Dasatinib Induced Thrombotic Microangiopathy

Session Information

Category: Trainee Case Report

  • 1500 Onco-Nephrology

Authors

  • Flores Chang, Bessy Suyin, Zucker School of Medicine at Hofstra Northwell, Great Neck, New York, United States
  • Parikh, Rushang, Zucker School of Medicine at Hofstra Northwell, Great Neck, New York, United States
  • Wanchoo, Rimda, Zucker School of Medicine at Hofstra Northwell, Great Neck, New York, United States
  • Bijol, Vanesa, Zucker School of Medicine at Hofstra/Northwell, NY, Manhasset, New York, United States
  • Jhaveri, Kenar D., Zucker School of Medicine at Hofstra Northwell, Great Neck, New York, United States
Introduction

Treatment of chronic myeloid leukemia (CML) is complex. With the development of tyrosine kinase inhibitors (TKI), disease control is now possible. Dasatinib, a second-generation TKI, has proven to be effective for the long-term treatment of CML. Nephrotic range proteinuria has been reported with this agent, however a kidney biopsy is rarely performed. We present a case of a patient with CML who developed nephrotic-range proteinuria after initiation of dasatinib therapy that resolved after changing treatment to Imatinib.
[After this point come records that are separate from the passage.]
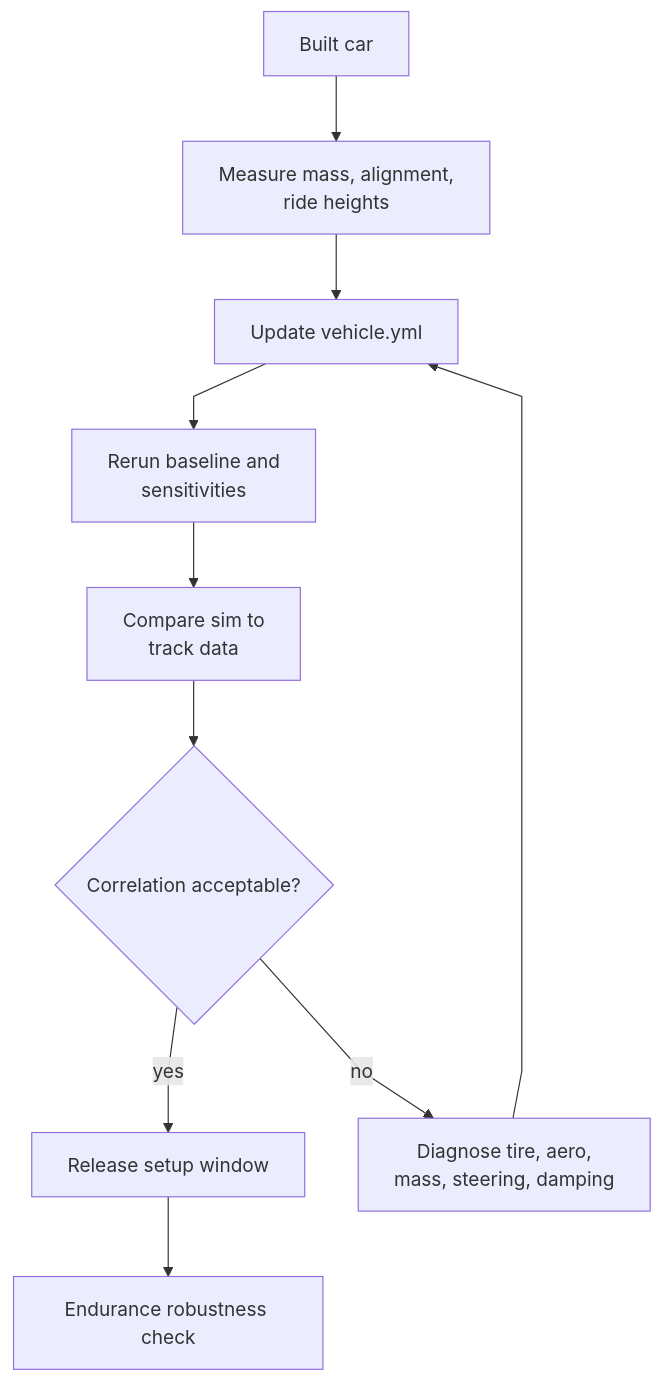
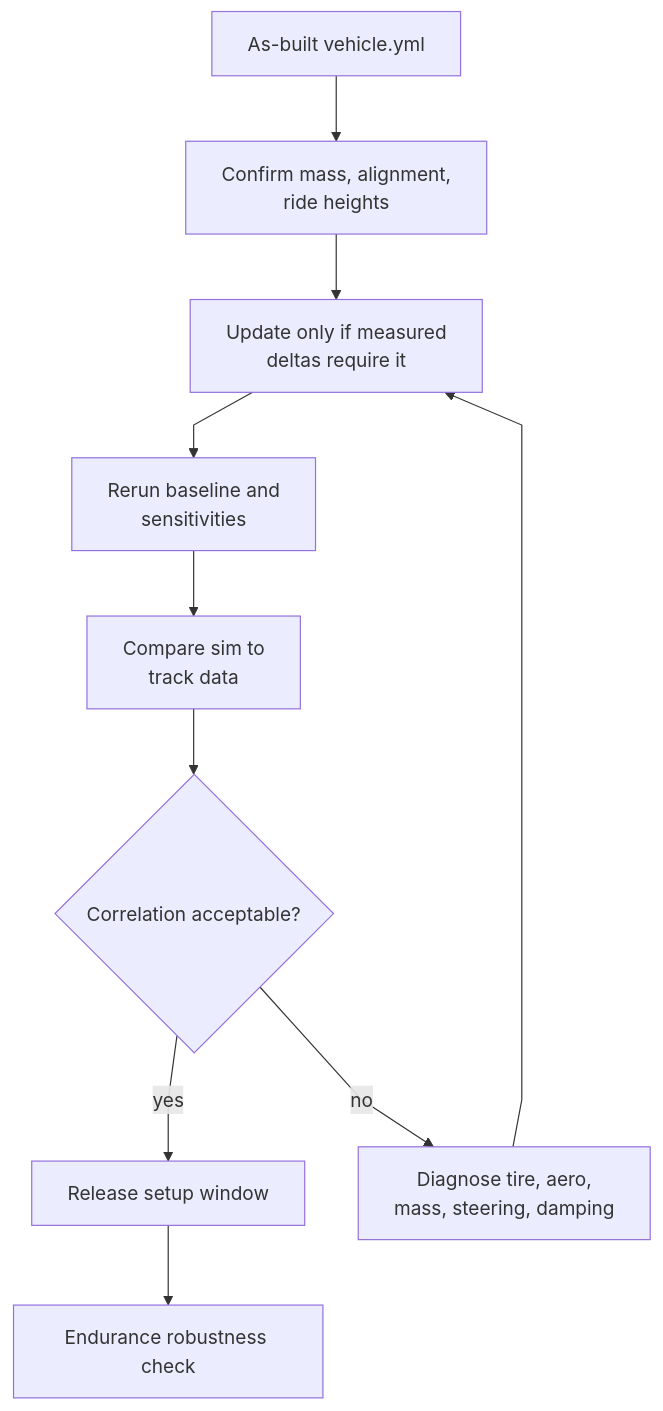
Before and after one commit to LonghornRacingElectric/lhre-simulation: the eighth of 9 diagrams in reports/DS-009-fsae-design-notebook.md, drawn with Mermaid. The commit also changed other lines of this file and 8 other files, not shown here.

````diff
--- a/reports/DS-009-fsae-design-notebook.md
+++ b/reports/DS-009-fsae-design-notebook.md
@@ -523,13 +528,13 @@
 ```mermaid
 %%{init: {"flowchart": {"curve": "linear", "nodeSpacing": 45, "rankSpacing": 55}} }%%
 flowchart TB
-  Build["Built car"] --> Measure["Measure mass, alignment,<br/>ride heights"]
-  Measure --> Update["Update vehicle.yml"]
+  Build["As-built vehicle.yml"] --> Confirm["Confirm mass, alignment,<br/>ride heights"]
+  Confirm --> Update["Update only if measured<br/>deltas require it"]
   Update --> Rerun["Rerun baseline and<br/>sensitivities"]
   Rerun --> Compare["Compare sim to<br/>track data"]
   Compare --> Decision{"Correlation acceptable?"}
   Decision -->|yes| Setup["Release setup window"]
   Decision -->|no| Diagnose["Diagnose tire, aero,<br/>mass, steering, damping"]
   Diagnose --> Update
   Setup --> Endurance["Endurance robustness check"]
 ```
````
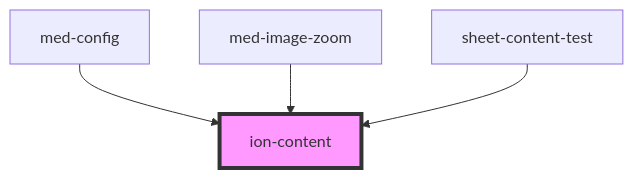
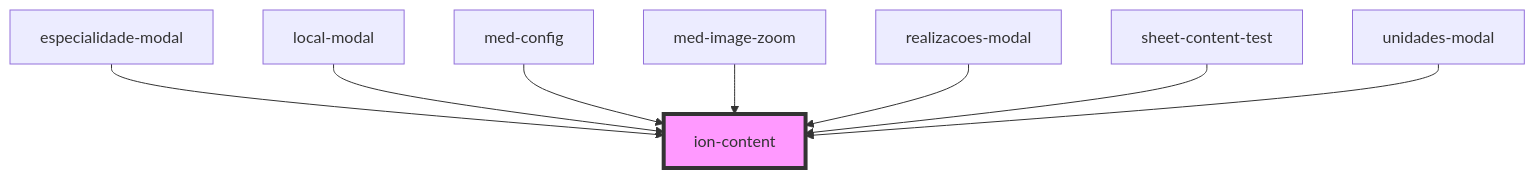
Before and after one commit to MEDGRUPOGIT/ionic-framework-1: the diagram in core/src/components/content/readme.md, drawn with Mermaid. The commit also changed other lines of this file and 30 other files, not shown here.

````diff
--- a/core/src/components/content/readme.md
+++ b/core/src/components/content/readme.md
@@ -270,7 +274,11 @@
 ```mermaid
 graph TD;
+  especialidade-modal --> ion-content
+  local-modal --> ion-content
   med-config --> ion-content
   med-image-zoom --> ion-content
+  realizacoes-modal --> ion-content
   sheet-content-test --> ion-content
+  unidades-modal --> ion-content
   style ion-content fill:#f9f,stroke:#333,stroke-width:4px
 ```
````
Case Description

A 48-year-old female with CML was started on dasatinib. Three months into treatment, her dose was increased. Two months later, she developed worsening hypertension, nephrotic range proteinuria (6gm/24 hours) and hypoalbuminemia (2.4g/dl). Her urinalysis was otherwise unremarkable. She had no laboratory signs of microangiopathic hemolytic anemia. She had not been on any other chemotherapy or targeted therapy. A kidney biopsy was performed. Pathological findings of kidney biopsy specimen by light microscopy and electron microscopy were consistent with acute and chronic thrombotic microangiopathy. There were no signs of podocyte injury. These pathological findings were compatible with renal-limited thrombotic microangiopathy induced by dasatinib. After change of treatment to imatinib(gleevac), levels of proteinuria dropped to less than 1gm/24 hours and she was taken off her blood pressure medications. Her CML is responding to imatinib.

Discussion

We present a case of acute kidney injury, hypertension and proteinuria that developed during treatment with dasatinib for CML. Pathological findings revealed endothelial injury consistent with a renal-limited thrombotic microangiopathy. Patient’s proteinuria and hypertension resolved after changing therapy from dasatinib to imatinib. These findings are suggestive of dasatinib as the culprit drug. We should be aware of this off-target adverse effects of dasatinib on the kidney.